Since then not much has gone right. She left her role as a judge in the UK television talent show The Voice having irritated many viewers for inveterate attention-seeking. Her album Alive finally came out but has sold poorly, falling far short of 2011’s multi-platinum Who You Are. Her US record label hasn’t yet released the follow-up, ordering her to record more songs. Chastening times for Jessie J.
The first of two shows at the O2 Arena sought to re-emphasise her status as an A-list pop star (in the UK at least). There was a glitch at the beginning when the curtain was removed prematurely, revealing a dark and lifeless stage, but otherwise it was a slick exercise in arena-pop stagecraft. The lighting was especially good: beams of light cross-crossed Jessie during “Who You Are”, then lifted up and roved out over the audience when the guitar solo kicked in.
But there was a problem. The Londoner, real name Jessie Cornish, has taken a wrong turn on Alive. She has put her Serious Face on. Tonight’s set was interspersed with pre-recorded segments in which she intoned risible advice (“Be you, do you and love you”) like a randomised Madonna. In between she sang about “never running from my mistakes” and knowing “how it feels to cry in the middle of the night” without ever specifying why. Songs began with rudimentary acoustic guitar chords before lumbering aloft jumbo jet-style with hammering drums and overwrought singing. Clichéd sentiments were broadcast at maximum amplification.

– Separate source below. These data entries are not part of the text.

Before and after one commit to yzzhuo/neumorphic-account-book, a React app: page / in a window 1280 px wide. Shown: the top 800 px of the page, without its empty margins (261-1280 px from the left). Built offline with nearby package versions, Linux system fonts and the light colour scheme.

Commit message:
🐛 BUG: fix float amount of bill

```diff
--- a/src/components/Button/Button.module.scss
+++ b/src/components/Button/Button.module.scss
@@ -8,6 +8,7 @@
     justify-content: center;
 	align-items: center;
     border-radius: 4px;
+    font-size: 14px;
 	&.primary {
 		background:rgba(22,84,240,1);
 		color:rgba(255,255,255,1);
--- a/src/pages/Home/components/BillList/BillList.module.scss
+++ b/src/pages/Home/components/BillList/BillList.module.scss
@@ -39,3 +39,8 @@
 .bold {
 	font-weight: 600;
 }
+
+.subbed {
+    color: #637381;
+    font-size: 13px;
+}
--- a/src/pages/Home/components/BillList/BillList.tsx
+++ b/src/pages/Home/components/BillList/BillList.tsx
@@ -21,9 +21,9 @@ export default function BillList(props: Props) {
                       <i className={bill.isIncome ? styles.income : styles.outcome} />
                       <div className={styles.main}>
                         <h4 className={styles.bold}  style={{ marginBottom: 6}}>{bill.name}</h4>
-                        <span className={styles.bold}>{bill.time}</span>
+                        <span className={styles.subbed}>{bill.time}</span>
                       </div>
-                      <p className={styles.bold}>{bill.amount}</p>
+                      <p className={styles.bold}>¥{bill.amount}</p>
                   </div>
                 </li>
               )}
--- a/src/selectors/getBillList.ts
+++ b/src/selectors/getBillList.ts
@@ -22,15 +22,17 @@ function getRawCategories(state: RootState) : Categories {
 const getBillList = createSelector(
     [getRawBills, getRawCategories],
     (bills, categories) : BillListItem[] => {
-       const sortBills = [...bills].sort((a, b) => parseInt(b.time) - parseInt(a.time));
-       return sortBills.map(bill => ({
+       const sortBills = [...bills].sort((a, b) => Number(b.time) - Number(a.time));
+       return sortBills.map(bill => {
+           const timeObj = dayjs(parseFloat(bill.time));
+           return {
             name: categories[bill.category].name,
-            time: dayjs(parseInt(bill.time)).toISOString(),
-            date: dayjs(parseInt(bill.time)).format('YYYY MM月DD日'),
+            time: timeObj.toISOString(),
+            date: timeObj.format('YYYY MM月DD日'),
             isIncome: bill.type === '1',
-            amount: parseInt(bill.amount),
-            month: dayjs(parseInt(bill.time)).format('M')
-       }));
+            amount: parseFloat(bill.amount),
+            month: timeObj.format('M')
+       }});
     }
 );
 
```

If there’s anywhere you can get away with turning the word “domino” into a 10-syllable rollercoaster then the O2 Arena is it. But Jessie struggled to change register. The 1990s R&B pastiche “Daydreamin’” wanted the honeyed style of Mariah Carey, not the wind-tunnel treatment it received. Her signature hit “Price Tag” at the end was a reminder of the sort of songs she should have aimed for on her new album – upbeat, urban, super-catchy – but a shrill, guitar-heavy rendition emphasised her failure to repeat the trick.